Why Vanadium flow batteries?

Although several types of batteries are available, the emerging technology of Vanadium flow batteries has multiple long-term advantages. “Lead-acid batteries have a short lifespan and the capacity is substantially reduced at low temperature, while supercapacitors are not suitable for large-scale energy storage. Hence, we used VRFBs in conjunction with the Photovoltaic solar cell for their reliability, lower cost, long term stability and battery life,” says Prof Ghosh.

At the heart of the VRFB are two energy-storing electrolyte tanks that contain chemically active Vanadium compounds (in ionic states of V4+ and V3+) mixed with sulphuric acid. The electrolytes are pumped through a stack of two-chamber electrochemical cells separated by an ionic membrane. The chambers have current-carrying electrodes. 

During the charging cycle, the photovoltaic cells pass a current through the electrodes. V4+ containing electrolyte enters the positive side,  get oxidised to V5+  by giving up an electron. This electron passes through the external circuit to reach the negative side, absorbed by the V3+ ions, reducing to V2+. The separating membrane ensures the electrons do not pass through and neutralise.

“Together, one single cell generates an electromotive potential of 1.26 V,” says Prof Ghosh. The charging continues, and the state of charge of the battery starts to build up in the tanks. A pair of tanks is capable of generating 50 kWh of energy, he says.

When the battery discharges to the load, the reverse process occurs. The V2+ releases the electrons convert back to V3+. The reverse current now drives the load connected to the battery and reaches the positive terminal of the cell where V5+ absorbs it and converts it to V4+. Thus, VRFBs have enormous energy storing capacity, are non-inflammable, and have long battery life.

A schematic representation of the project (credit Prof Prakash C Ghosh, IIT Bombay)

“Another advantage of a redox battery is that energy and power capacity (kW and kWh) can be segregated. Therefore, by increasing the tank capacity (more electrolyte), the energy capacity component increases. In contrast, increasing the number of stacks will provide higher output power,” says Prof Ghosh.

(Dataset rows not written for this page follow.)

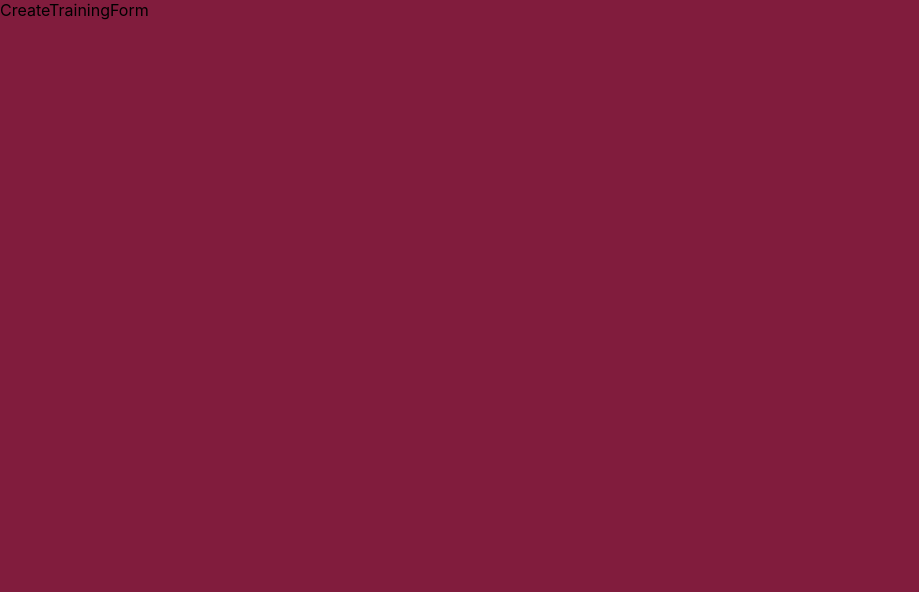
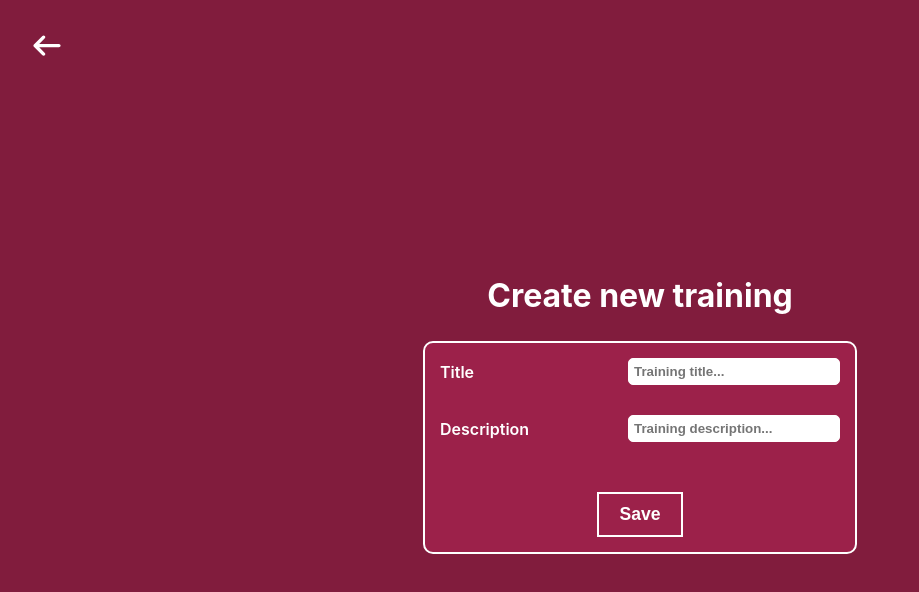
Before and after one commit to Maks4529/Training-app, a React (Create React App) app in the folder client/: page /create in a window 1280 px wide. Shown: the top 592 px of the page, without its empty margins (0-919 px from the left). Built offline with nearby package versions, Linux system fonts and the light colour scheme; the HTML template or start-up script is replaced by a standard one.

Commit message:
Add create training page and create training form

```diff
--- a/client/public/index.html
+++ b/client/public/index.html
@@ -24,7 +24,7 @@
       work correctly both with client-side routing and a non-root public URL.
       Learn how to configure a non-root public URL by running `npm run build`.
     -->
-    <title>React App</title>
+    <title>SkillFit</title>
   </head>
   <body>
     <noscript>You need to enable JavaScript to run this app.</noscript>
--- a/client/src/components/CreateTrainingForm/CreateTrainingForm.module.sass
+++ b/client/src/components/CreateTrainingForm/CreateTrainingForm.module.sass
@@ -0,0 +1,32 @@
+.form
+    display: flex
+    flex-direction: column
+    gap: 30px
+    border: 2px solid white
+    border-radius: 10px
+    background-color: rgb(156, 33, 74)
+    min-width: 400px
+    max-width: 600px
+    padding: 15px
+
+.submitBtn
+    border: 2px solid white
+    background-color: transparent
+    align-self: center
+    padding: 10px 20px
+    font-size: 1.1rem
+    font-weight: 600
+    margin-top: 20px
+    color: white
+    transition: background-color 0.3s, border-radius 0.3s
+    &:hover
+        background-color: white
+        color: black
+        border-radius: 5px
+
+.error
+    color: white
+    position: absolute
+    top: 30px
+    right: 0
+    font-size: 0.8rem
--- a/client/src/components/CreateTrainingForm/index.jsx
+++ b/client/src/components/CreateTrainingForm/index.jsx
@@ -1,7 +1,51 @@
-function CreateTrainingForm() {
+import {Formik, Form} from 'formik';
+import {connect} from 'react-redux';
+import Input from './../inputs';
+import styles from './CreateTrainingForm.module.sass';
+import { createTrainingThunk } from './../../store/slices/trainingsSlice';
+
+function CreateTrainingForm({createTraining}) {
+  const initialValues = {
+    title: '',
+    description: '',
+  };
+
+  const classes = {
+      input: styles.input,
+      error: styles.error,
+      valid: styles.valid,
+      invalid: styles.invalid,
+    };
+
+    const handleSubmit = (values, formikBag) => {
+      createTraining({
+        title: values.title,
+        description: values.description,
+      });
+
+      formikBag.resetForm();
+    };
+
   return (
-    <div>CreateTrainingForm</div>
+    <Formik
+    initialValues={initialValues}
+    onSubmit={handleSubmit}
+    >
+      {formikProps => (
+        <Form className={styles.form}>
+          <Input label='Title' type='text' name='title' placeholder='Training title...'
+          classes={classes} />
+          <Input label='Description' type='text' name='description' placeholder='Training description...'
+          classes={classes} />
+          <button type='submit' className={styles.submitBtn}>Save</button>
+        </Form>
+      )}
+    </Formik>
   )
 }
 
-export default CreateTrainingForm
+const mapDispatchToProps = dispatch => ({
+  createTraining: data => dispatch(createTrainingThunk(data)),
+});
+
+export default connect(null, mapDispatchToProps) (CreateTrainingForm);
--- a/client/src/pages/CreateTrainingPage/CreateTrainingPage.module.sass
+++ b/client/src/pages/CreateTrainingPage/CreateTrainingPage.module.sass
@@ -0,0 +1,8 @@
+.createTrainingPage
+    display: flex
+    flex-direction: column
+    justify-content: center
+    align-items: center
+    width: 100%
+    height: 100vh
+    position: relative
--- a/client/src/pages/CreateTrainingPage/index.jsx
+++ b/client/src/pages/CreateTrainingPage/index.jsx
@@ -1,8 +1,14 @@
 import CreateTrainingForm from "../../components/CreateTrainingForm";
+import HomeButton from '../../components/HomeButton';
+import styles from './CreateTrainingPage.module.sass';
 
 function CreateTrainingPage() {
   return (
-    <div><CreateTrainingForm/></div>
+    <div className={styles.createTrainingPage}>
+      <HomeButton className={styles.homeBtn} />
+      <h2>Create new training</h2>
+      <CreateTrainingForm/>
+    </div>
   )
 }
 
```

The project deployment

The project’s first phase took place in November 2019. First, the team erected the trusses to mount eight solar arrays on the mountainous terrain. The optimally aligned structure could generate 50 kWp (kiloWatt-peak) power. “It was the toughest job for us as we had minimal manual support to complete the structure before the rains started,” says Prof Ghosh. Although the next accessible time slot was in April 2020, the raging pandemic disrupted their schedule. As a result, the next phase was completed recently. 

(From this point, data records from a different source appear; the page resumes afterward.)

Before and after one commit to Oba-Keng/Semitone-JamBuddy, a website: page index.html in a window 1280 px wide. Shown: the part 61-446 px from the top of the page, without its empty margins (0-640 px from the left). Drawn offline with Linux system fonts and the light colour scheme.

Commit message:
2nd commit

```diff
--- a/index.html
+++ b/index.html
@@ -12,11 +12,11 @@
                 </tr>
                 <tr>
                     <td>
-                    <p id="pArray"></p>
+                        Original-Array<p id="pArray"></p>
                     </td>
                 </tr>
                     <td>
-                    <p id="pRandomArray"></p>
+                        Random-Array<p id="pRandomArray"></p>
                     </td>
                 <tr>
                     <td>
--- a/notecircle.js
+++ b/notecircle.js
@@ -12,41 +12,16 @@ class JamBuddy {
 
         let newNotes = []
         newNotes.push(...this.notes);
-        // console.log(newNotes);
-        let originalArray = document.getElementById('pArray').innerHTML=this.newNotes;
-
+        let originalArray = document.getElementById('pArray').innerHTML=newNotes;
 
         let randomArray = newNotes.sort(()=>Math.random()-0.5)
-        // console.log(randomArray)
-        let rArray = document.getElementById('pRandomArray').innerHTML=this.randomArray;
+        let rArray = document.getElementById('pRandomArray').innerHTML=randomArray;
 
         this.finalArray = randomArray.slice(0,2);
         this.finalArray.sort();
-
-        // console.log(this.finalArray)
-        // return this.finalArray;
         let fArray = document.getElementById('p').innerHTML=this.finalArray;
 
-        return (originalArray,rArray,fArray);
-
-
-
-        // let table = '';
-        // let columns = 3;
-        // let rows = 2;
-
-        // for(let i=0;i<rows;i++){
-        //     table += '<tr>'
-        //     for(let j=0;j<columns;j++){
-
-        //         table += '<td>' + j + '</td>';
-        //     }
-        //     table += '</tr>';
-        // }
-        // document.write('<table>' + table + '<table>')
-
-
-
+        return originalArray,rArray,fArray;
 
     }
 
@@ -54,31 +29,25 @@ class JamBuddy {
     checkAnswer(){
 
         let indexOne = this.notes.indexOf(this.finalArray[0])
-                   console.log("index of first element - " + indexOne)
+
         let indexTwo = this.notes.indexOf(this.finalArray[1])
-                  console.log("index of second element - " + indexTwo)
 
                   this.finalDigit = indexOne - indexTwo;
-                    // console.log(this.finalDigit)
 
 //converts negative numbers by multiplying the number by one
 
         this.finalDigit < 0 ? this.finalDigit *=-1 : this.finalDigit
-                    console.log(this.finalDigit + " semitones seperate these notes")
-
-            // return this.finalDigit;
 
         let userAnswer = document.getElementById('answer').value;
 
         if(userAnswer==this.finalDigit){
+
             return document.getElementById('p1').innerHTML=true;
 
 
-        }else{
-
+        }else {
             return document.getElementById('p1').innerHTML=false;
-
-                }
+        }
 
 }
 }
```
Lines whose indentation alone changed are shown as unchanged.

The team will set up a  5 kW capacity fuel cell with a hydrogen storage system to integrate the microgrid in the subsequent phase. A fuel cell is another low-cost electrochemical storage system that uses hydrogen to charge the battery. The fuel cell will be used when the flow battery cannot provide sufficient output due to bad weather or seasonal variations. The combined storage of flow battery and fuel cell will improve the overall power reliability of the microgrid. 

“A useful by-product of fuel cells is thermal energy. The fuel cell is expected to operate with an electrical efficiency of ~45-50%, implying an equal amount of heat is dissipated by the cell.  The heat can be used to maintain the flow battery’s operating temperature and for heating the premises,” informs Prof Ghosh. The team envisages providing similar microgrids for Sikkim tourism.

This article has been run past the researchers, whose work is covered, to ensure accuracy.